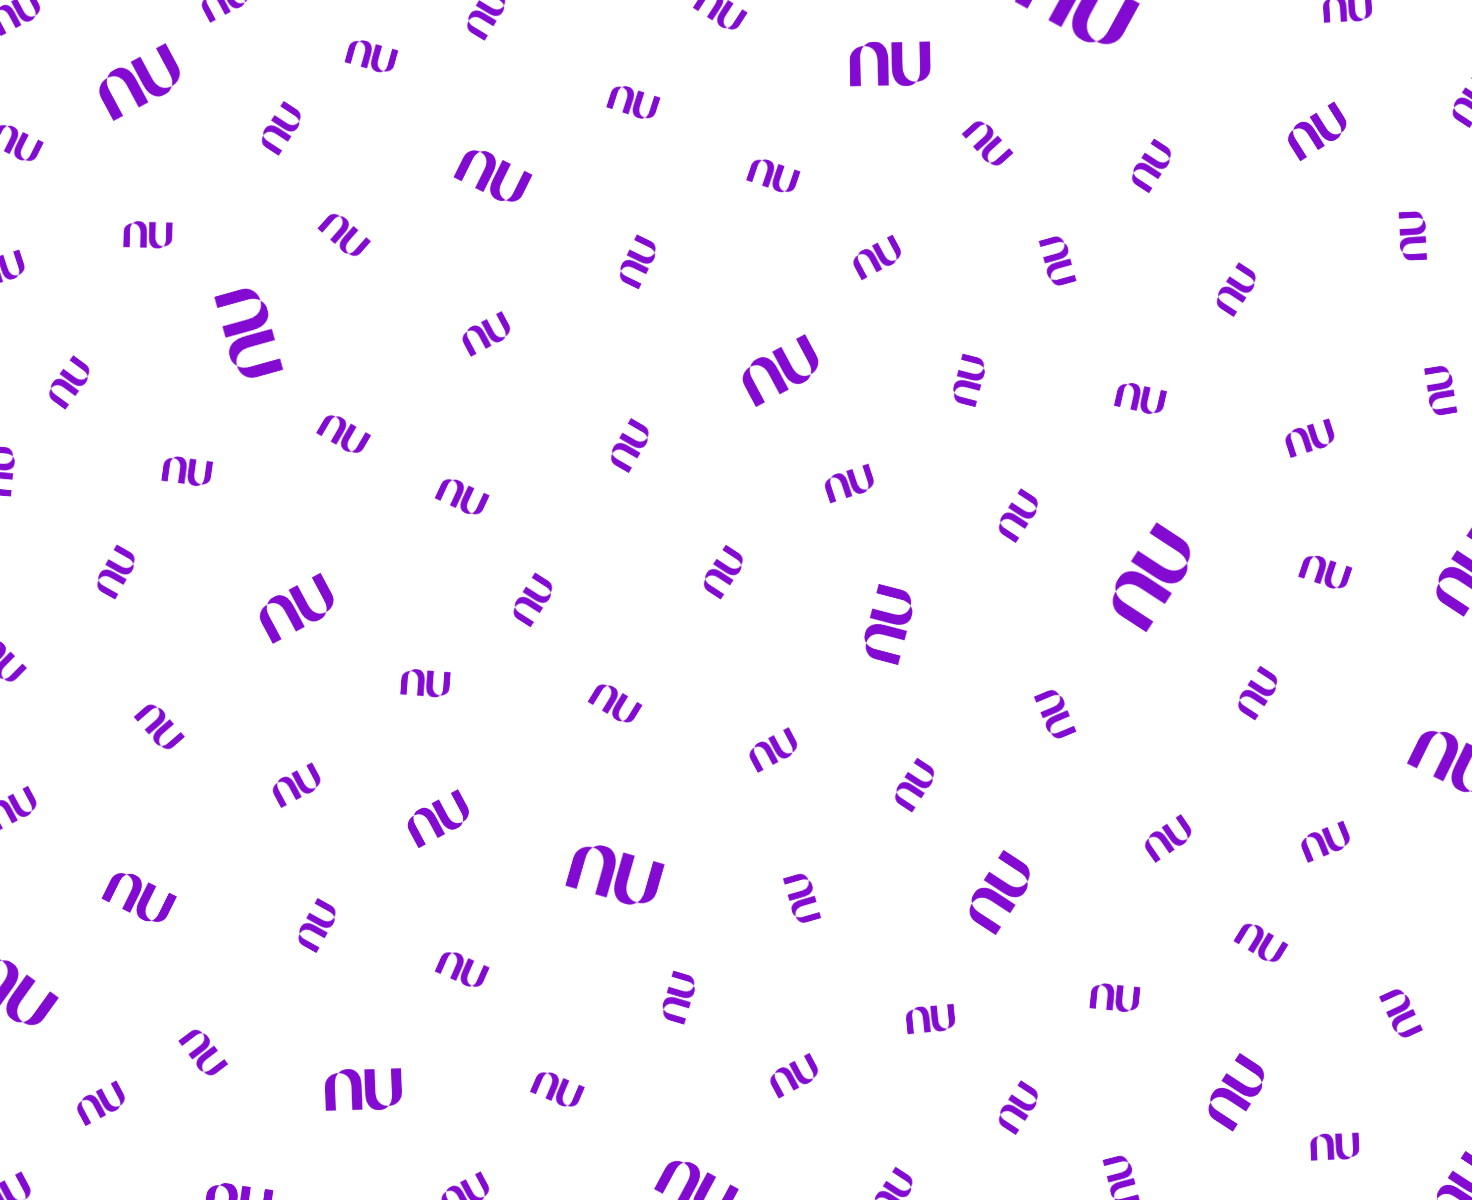
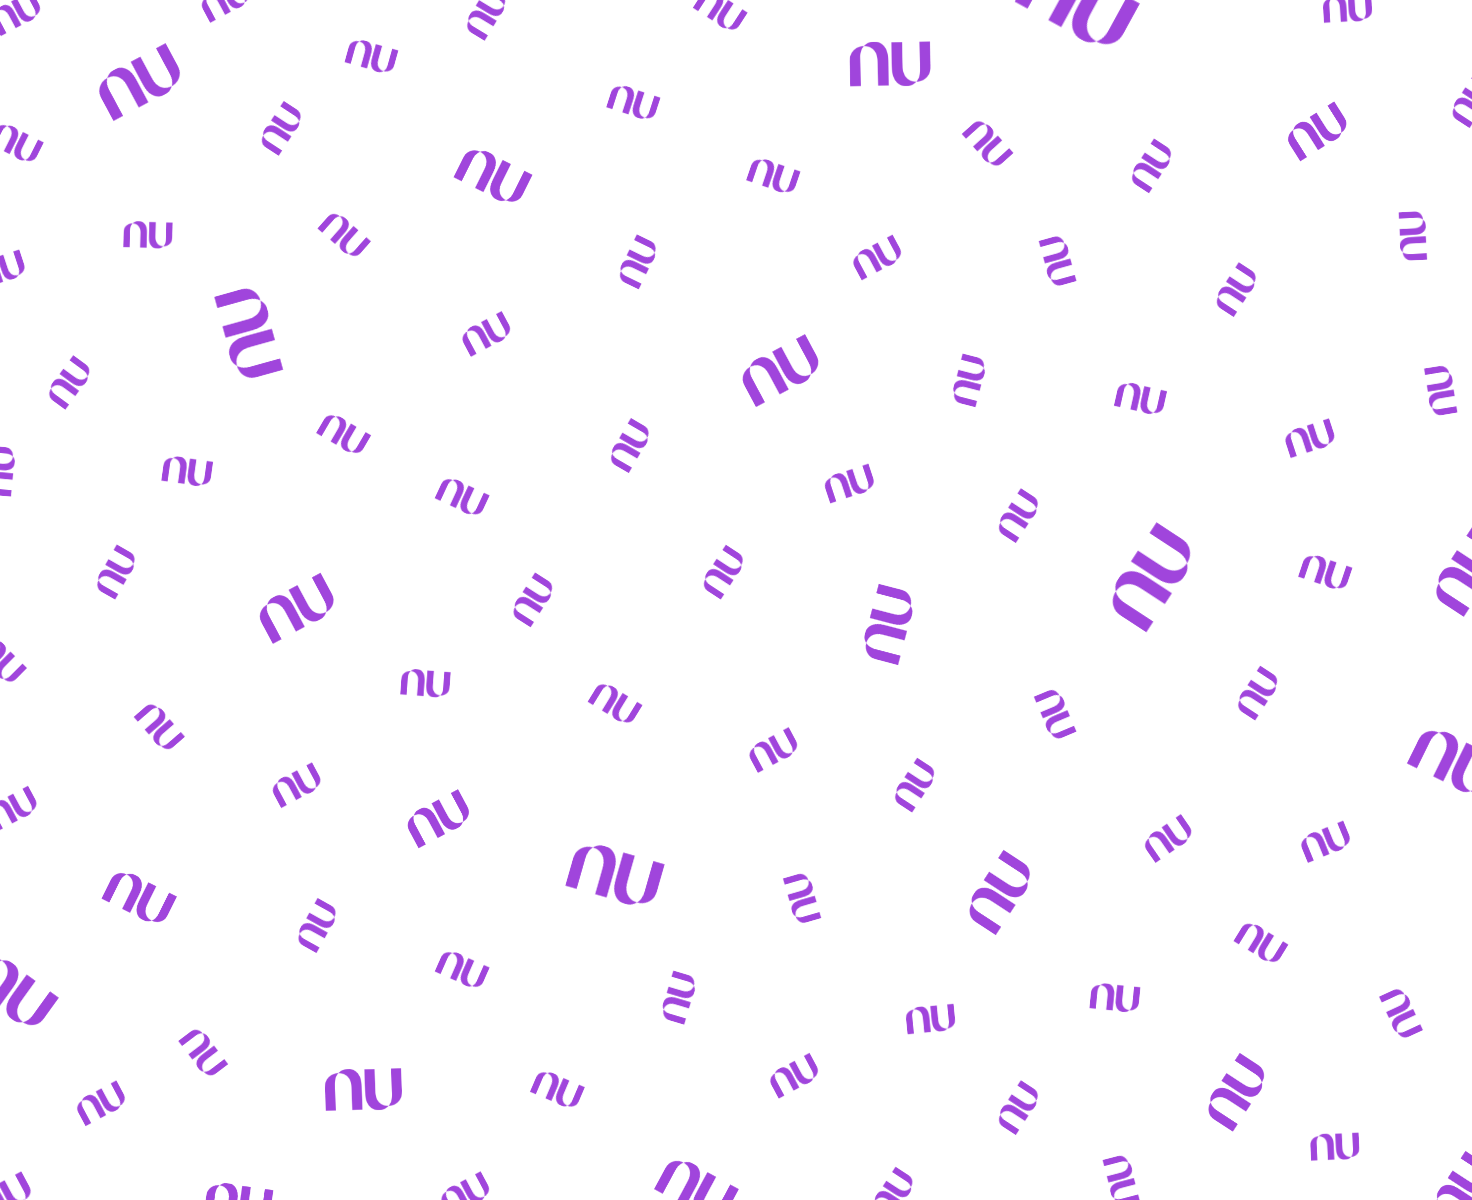
Alterando background primario

diff --git a/css/main.css b/css/main.css
@@ -11,9 +11,9 @@
 /* Adicionando imagem de background da página */
 
 body {
-   background: url('../img/Nu-Background-preto.png') no-repeat scroll, url('../img/Nu-Background-branco.png') bottom fixed;
+   background: url('../img/Nu-Background.png') no-repeat scroll, url('../img/Nu-Background-branco.png') bottom fixed;
    background-size: contain, cover;
-   background-color: #905EB2;
+   background-color: black;
 }
 
 /* Ajustando o tamamho das divs e das imagens */
@@ -60,7 +60,7 @@ body {
    margin-top: -11%;
    margin-left: 11%;
    width: 80%;
-   height: 100%;
+   height: 60%;
    text-align: justify;
    color: white;
    text-shadow: 2px 2px 5px black;
@@ -75,8 +75,8 @@ body {
 
 .enfase2 {
    font-size: 27px;
-   color: #8a1ece;
-   text-shadow: 0 0 10px rgb(242, 0, 250);
+   color: #b43bff;
+   text-shadow: 0 0 10px rgb(142, 62, 247);
 
 
 }
@@ -160,7 +160,6 @@ body {
 }
 
 .rodape strong {
-   border-right: solid black;
    padding: 40px 0;
    font-size: 18px;
    color: white;
@@ -181,7 +180,7 @@ body {
 
 ::-webkit-scrollbar {
 
-   background-color: #6d2997;
+   background-color: #b1b1b1;
    width: 15px;
    border: solid 0.3px black;
 
@@ -191,6 +190,5 @@ body {
 
    background-color: #3b065f;
    border: solid 0.3px black;
-   border-radius: 5px;
 
 }

diff --git a/css/carrossel.css b/css/carrossel.css
@@ -21,7 +21,7 @@
 }
 
 .bnt-carrossel:focus {
-   background-color: #820AD1;
+   background-color: #b13bff;
    background-image: none;
    width: 50px;
    height: 50px;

□ □ □ □ □ □ □

_WHAT IS BEING ASKED:_
Please repeat the entries exactly. Do not include the pictures.

_ANSWER BELOW:_
Alterando background primario

diff --git a/css/main.css b/css/main.css
@@ -11,9 +11,9 @@
 /* Adicionando imagem de background da página */
 
 body {
-   background: url('../img/Nu-Background-preto.png') no-repeat scroll, url('../img/Nu-Background-branco.png') bottom fixed;
+   background: url('../img/Nu-Background.png') no-repeat scroll, url('../img/Nu-Background-branco.png') bottom fixed;
    background-size: contain, cover;
-   background-color: #905EB2;
+   background-color: black;
 }
 
 /* Ajustando o tamamho das divs e das imagens */
@@ -60,7 +60,7 @@ body {
    margin-top: -11%;
    margin-left: 11%;
    width: 80%;
-   height: 100%;
+   height: 60%;
    text-align: justify;
    color: white;
    text-shadow: 2px 2px 5px black;
@@ -75,8 +75,8 @@ body {
 
 .enfase2 {
    font-size: 27px;
-   color: #8a1ece;
-   text-shadow: 0 0 10px rgb(242, 0, 250);
+   color: #b43bff;
+   text-shadow: 0 0 10px rgb(142, 62, 247);
 
 
 }
@@ -160,7 +160,6 @@ body {
 }
 
 .rodape strong {
-   border-right: solid black;
    padding: 40px 0;
    font-size: 18px;
    color: white;
@@ -181,7 +180,7 @@ body {
 
 ::-webkit-scrollbar {
 
-   background-color: #6d2997;
+   background-color: #b1b1b1;
    width: 15px;
    border: solid 0.3px black;
 
@@ -191,6 +190,5 @@ body {
 
    background-color: #3b065f;
    border: solid 0.3px black;
-   border-radius: 5px;
 
 }

diff --git a/css/carrossel.css b/css/carrossel.css
@@ -21,7 +21,7 @@
 }
 
 .bnt-carrossel:focus {
-   background-color: #820AD1;
+   background-color: #b13bff;
    background-image: none;
    width: 50px;
    height: 50px;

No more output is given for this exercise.